(Front-end code change data)
---+---

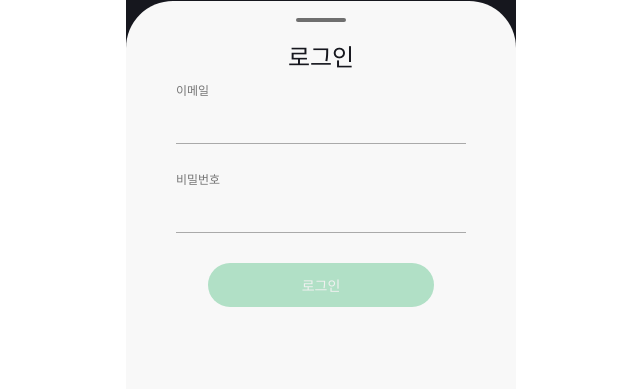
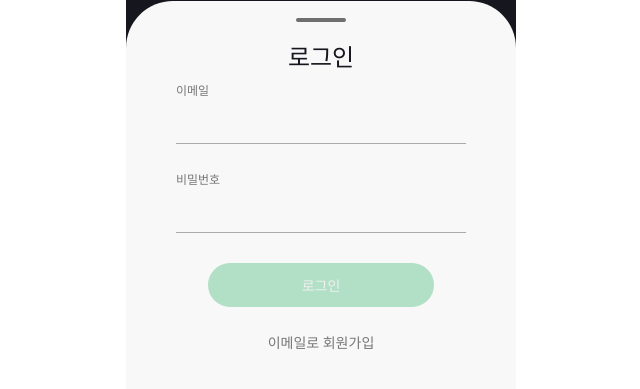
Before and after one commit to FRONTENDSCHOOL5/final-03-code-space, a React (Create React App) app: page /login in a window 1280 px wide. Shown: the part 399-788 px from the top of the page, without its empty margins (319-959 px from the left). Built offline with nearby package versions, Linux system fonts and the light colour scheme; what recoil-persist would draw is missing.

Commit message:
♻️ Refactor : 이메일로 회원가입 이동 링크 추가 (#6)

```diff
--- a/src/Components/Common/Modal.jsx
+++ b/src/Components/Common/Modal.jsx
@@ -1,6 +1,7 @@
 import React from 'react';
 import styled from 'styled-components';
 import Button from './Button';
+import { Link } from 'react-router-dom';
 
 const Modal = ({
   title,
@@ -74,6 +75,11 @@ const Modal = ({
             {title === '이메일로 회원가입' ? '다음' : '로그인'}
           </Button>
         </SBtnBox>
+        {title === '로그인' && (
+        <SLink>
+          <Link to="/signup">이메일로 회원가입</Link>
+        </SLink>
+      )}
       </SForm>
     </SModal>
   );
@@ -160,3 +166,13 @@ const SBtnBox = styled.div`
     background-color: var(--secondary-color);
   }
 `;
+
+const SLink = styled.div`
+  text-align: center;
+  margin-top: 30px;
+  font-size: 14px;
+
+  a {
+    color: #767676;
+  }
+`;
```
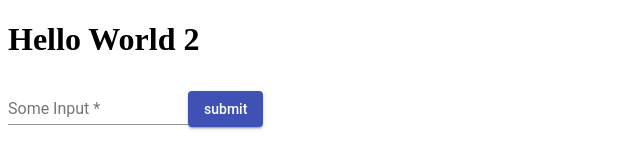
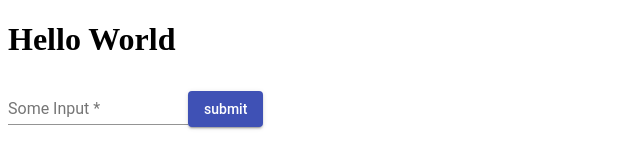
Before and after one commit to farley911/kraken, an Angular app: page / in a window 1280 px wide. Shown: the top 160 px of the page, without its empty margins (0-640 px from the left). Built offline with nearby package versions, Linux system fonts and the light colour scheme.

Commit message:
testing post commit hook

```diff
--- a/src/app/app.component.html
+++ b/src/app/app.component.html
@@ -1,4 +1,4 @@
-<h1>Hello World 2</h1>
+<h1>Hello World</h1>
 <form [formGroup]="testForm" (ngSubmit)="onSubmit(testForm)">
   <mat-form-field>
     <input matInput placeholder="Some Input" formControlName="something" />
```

---+---

## Aim of the task:
Leave out the pictures and repeat the remaining data exactly.

## Task answer:
Before and after one commit to FRONTENDSCHOOL5/final-03-code-space, a React (Create React App) app: page /login in a window 1280 px wide. Shown: the part 399-788 px from the top of the page, without its empty margins (319-959 px from the left). Built offline with nearby package versions, Linux system fonts and the light colour scheme; what recoil-persist would draw is missing.

Commit message:
♻️ Refactor : 이메일로 회원가입 이동 링크 추가 (#6)

```diff
--- a/src/Components/Common/Modal.jsx
+++ b/src/Components/Common/Modal.jsx
@@ -1,6 +1,7 @@
 import React from 'react';
 import styled from 'styled-components';
 import Button from './Button';
+import { Link } from 'react-router-dom';
 
 const Modal = ({
   title,
@@ -74,6 +75,11 @@ const Modal = ({
             {title === '이메일로 회원가입' ? '다음' : '로그인'}
           </Button>
         </SBtnBox>
+        {title === '로그인' && (
+        <SLink>
+          <Link to="/signup">이메일로 회원가입</Link>
+        </SLink>
+      )}
       </SForm>
     </SModal>
   );
@@ -160,3 +166,13 @@ const SBtnBox = styled.div`
     background-color: var(--secondary-color);
   }
 `;
+
+const SLink = styled.div`
+  text-align: center;
+  margin-top: 30px;
+  font-size: 14px;
+
+  a {
+    color: #767676;
+  }
+`;
```
Before and after one commit to farley911/kraken, an Angular app: page / in a window 1280 px wide. Shown: the top 160 px of the page, without its empty margins (0-640 px from the left). Built offline with nearby package versions, Linux system fonts and the light colour scheme.

Commit message:
testing post commit hook

```diff
--- a/src/app/app.component.html
+++ b/src/app/app.component.html
@@ -1,4 +1,4 @@
-<h1>Hello World 2</h1>
+<h1>Hello World</h1>
 <form [formGroup]="testForm" (ngSubmit)="onSubmit(testForm)">
   <mat-form-field>
     <input matInput placeholder="Some Input" formControlName="something" />
```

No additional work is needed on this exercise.